- The Care Quality Commission (CQC) inspections of maternity services have found that issues identified in the Morecambe Bay Investigation (The 2015 Kirkup Report) are still affecting maternity care today.
As one of the leading charities working to improve maternity safety, we work closely with frontline maternity professionals who strive to do their utmost to provide the safest care possible; however, it is clear that there are a number of factors within the culture and system that must change to improve patient safety and support frontline professionals better.
Repeated National Themes
We have seen certain maternity units in the news recently where poor care has been reported by hundreds of families. Leaked and published investigation reports have revealed some themes:
- A lack of appropriate or timely escalation, communication and teamwork when mums and babies need extra support.
- A coverup culture, where mistakes are not acknowledged or learned from.
- Issues with the interpretation of the fetal heartbeat.
- Failure to listen to families when they voice concerns.
Sadly, these are not unique to these trusts or indeed new. The CQC highlighted that “….the issues identified in the 2015 Kirkup report – staff not having the right skills or knowledge; poor working relationships between obstetricians, midwives and neonatologists; poor risk assessments; and failures to ensure that there is an investigation and learning from when things go wrong – are still affecting the safety of maternity care today”.
Similar identified issues can be found in the work by the Healthcare Safety Investigation Branch (HSIB), whose purpose is to improve patient safety through effective and independent investigations. And by the Royal College of Obstetricians and Gynaecologists ‘Each Baby Counts’ work, which looks at the care of babies born with severe brain injuries acquired at birth or sadly died.
What Needs to Happen?
We hope that this inquiry can look carefully at the issues we know are crucial to safe maternity care, with the aim of preventing future avoidable harm and improving patient safety.
Areas for the Investigation to Consider
- Why previous recommendations from reports investigating deaths and injuries in maternity have not yet been implemented; for example, the Morecambe Bay Investigation five years ago.
- The gaps in high-quality training to support staff in providing safe care.
- Promoting multi-professional working, communication and collaboration between different maternity professionals.
- The defensive and closed approach that seems to typify how some healthcare organisations respond to problems – this approach inhibits learning.
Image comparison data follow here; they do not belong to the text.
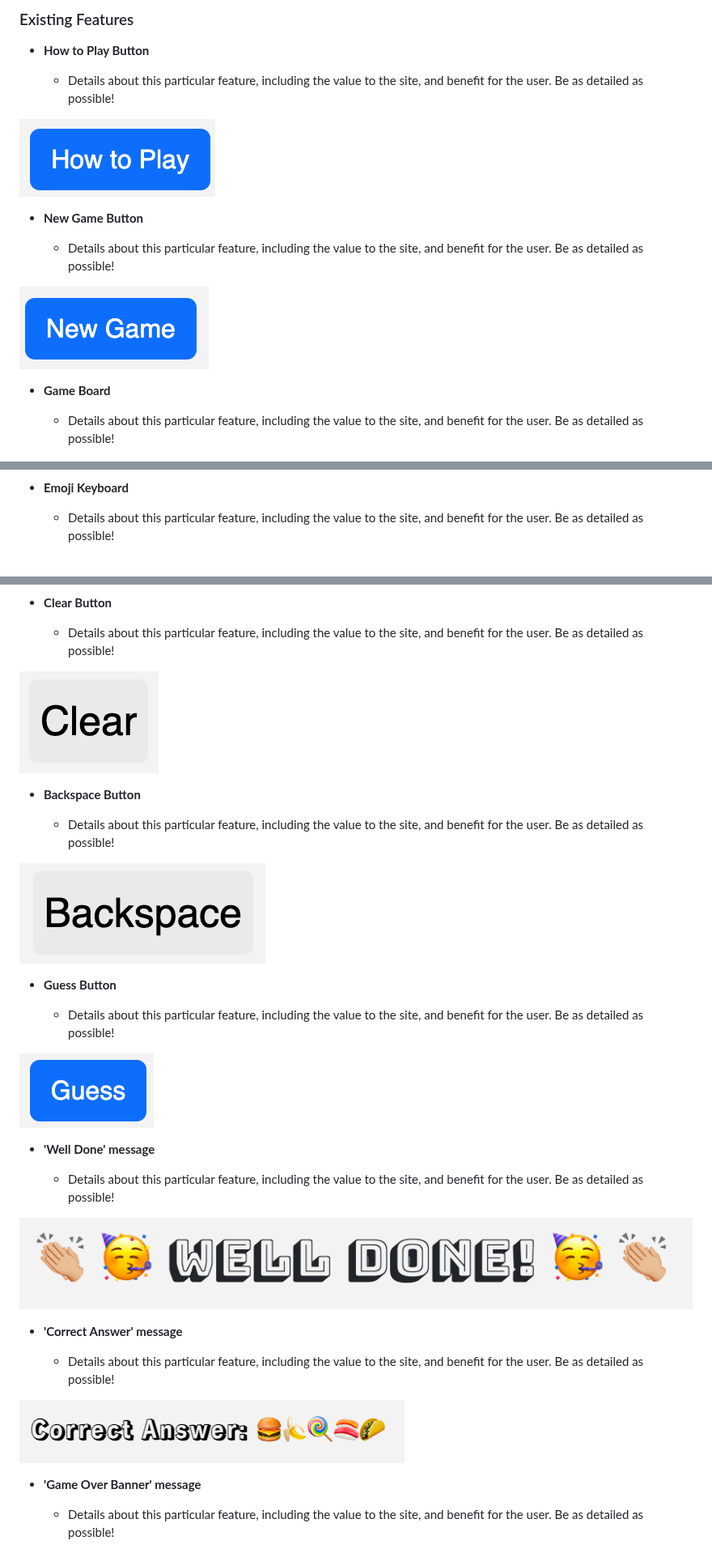
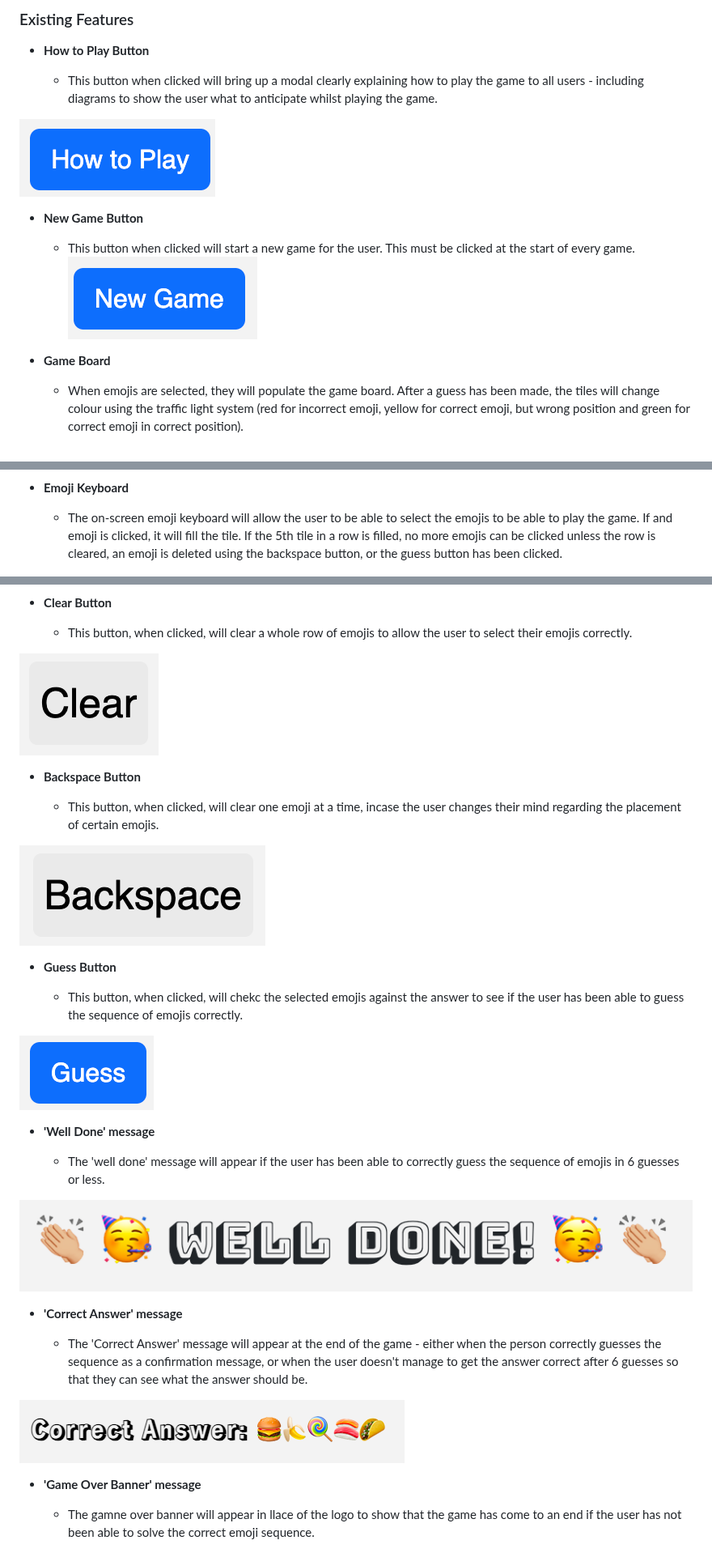
Before and after one commit to D3lyth/milestone_project2, a Markdown page: README.md, 3 parts joined by grey strips. Shown at 81% size. Drawn GitHub-style.

Commit message:
Docs: add feature details and images

```diff
--- a/README.md
+++ b/README.md
@@ -99,61 +99,60 @@ I've used GoodNotes, and iPad and an Apple Pencil to design my site wireframes.
 
 - **How to Play Button**
 
-    - Details about this particular feature, including the value to the site, and benefit for the user. Be as detailed as possible!
+    - This button when clicked will bring up a modal clearly explaining how to play the game to all users - including diagrams to show the user what to anticipate whilst playing the game.
 
 ![screenshot](documentation/feature01.png)
 
 - **New Game Button**
 
-    - Details about this particular feature, including the value to the site, and benefit for the user. Be as detailed as possible!
-
+    - This button when clicked will start a new game for the user. This must be clicked at the start of every game.
 ![screenshot](documentation/feature02.png)
 
 - **Game Board**
 
-    - Details about this particular feature, including the value to the site, and benefit for the user. Be as detailed as possible!
+    - When emojis are selected, they will populate the game board. After a guess has been made, the tiles will change colour using the traffic light system (red for incorrect emoji, yellow for correct emoji, but wrong position and green for correct emoji in correct position).
 
 ![screenshot](documentation/feature03.png)
 
 - **Emoji Keyboard**
 
-    - Details about this particular feature, including the value to the site, and benefit for the user. Be as detailed as possible!
+    - The on-screen emoji keyboard will allow the user to be able to select the emojis to be able to play the game. If and emoji is clicked, it will fill the tile. If the 5th tile in a row is filled, no more emojis can be clicked unless the row is cleared, an emoji is deleted using the backspace button, or the guess button has been clicked.
 
 ![screenshot](documentation/feature04.png)
 
 - **Clear Button**
 
-    - Details about this particular feature, including the value to the site, and benefit for the user. Be as detailed as possible!
+    - This button, when clicked, will clear a whole row of emojis to allow the user to select their emojis correctly.
 
 ![screenshot](documentation/feature05.png)
 
 - **Backspace Button**
 
-    - Details about this particular feature, including the value to the site, and benefit for the user. Be as detailed as possible!
+    - This button, when clicked, will clear one emoji at a time, incase the user changes their mind regarding the placement of certain emojis.
 
 ![screenshot](documentation/feature06.png)
 
 - **Guess Button**
 
-    - Details about this particular feature, including the value to the site, and benefit for the user. Be as detailed as possible!
+    - This button, when clicked, will chekc the selected emojis against the answer to see if the user has been able to guess the sequence of emojis correctly.
 
 ![screenshot](documentation/feature07.png)
 
 - **'Well Done' message**
 
-    - Details about this particular feature, including the value to the site, and benefit for the user. Be as detailed as possible!
+    - The 'well done' message will appear if the user has been able to correctly guess the sequence of emojis in 6 guesses or less.
 
 ![screenshot](documentation/feature08.png)
 
 - **'Correct Answer' message**
 
-    - Details about this particular feature, including the value to the site, and benefit for the user. Be as detailed as possible!
+    - The 'Correct Answer' message will appear at the end of the game - either when the person correctly guesses the sequence as a confirmation message, or when the user doesn't manage to get the answer correct after 6 guesses so that they can see what the answer should be.
 
 ![screenshot](documentation/feature09.png)
 
 - **'Game Over Banner' message**
 
-    - Details about this particular feature, including the value to the site, and benefit for the user. Be as detailed as possible!
+    - The gamne over banner will appear in llace of the logo to show that the game has come to an end if the user has not been able to solve the correct emoji sequence.
 
 ![screenshot](documentation/feature10.png)
 
```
- The lack of standardisation in guidance and approach in key areas; for example, fetal monitoring and CTG interpretation, which are often cited as a national issue.
- How organisations investigate and learn from avoidable harm and how identified lessons are shared across the system to prevent future harm.
- What changes could be made to the civil litigation system to ensure that legal processes do not inhibit learning processes.
- Improving the quality, collection and analysis of data around maternity safety – so that significant service problems can be reliably flagged up earlier, without the need for harmed families to campaign to raise awareness major problems.
Funding for Training
Last year, Baby Lifeline joined forces with the Independent newspaper to campaign for the government to take urgent action on maternity safety – including the urgent need to provide funding to support high quality multi-professional training. This is something which is frequently included in report recommendations, and our own research has shown significant variation between trusts. The main barriers to providing this training were highlighted by the frontline to be related to staffing and funding.
Judy Ledger, CEO & Founder of Baby Lifeline supports the investigation:
“We owe it to mothers, babies and healthcare professionals to take urgent stock of where we are with maternity safety, review the actions already being taken to make progress, and take steps to address any gaps and increase the pace of change needed.
Baby Lifeline believes that there is an urgent need to better understand these issues and take action to ensure changes are made to prevent a cycle of repeated scandals. We look forward to contributing to the Health and Social Care Committee inquiry.”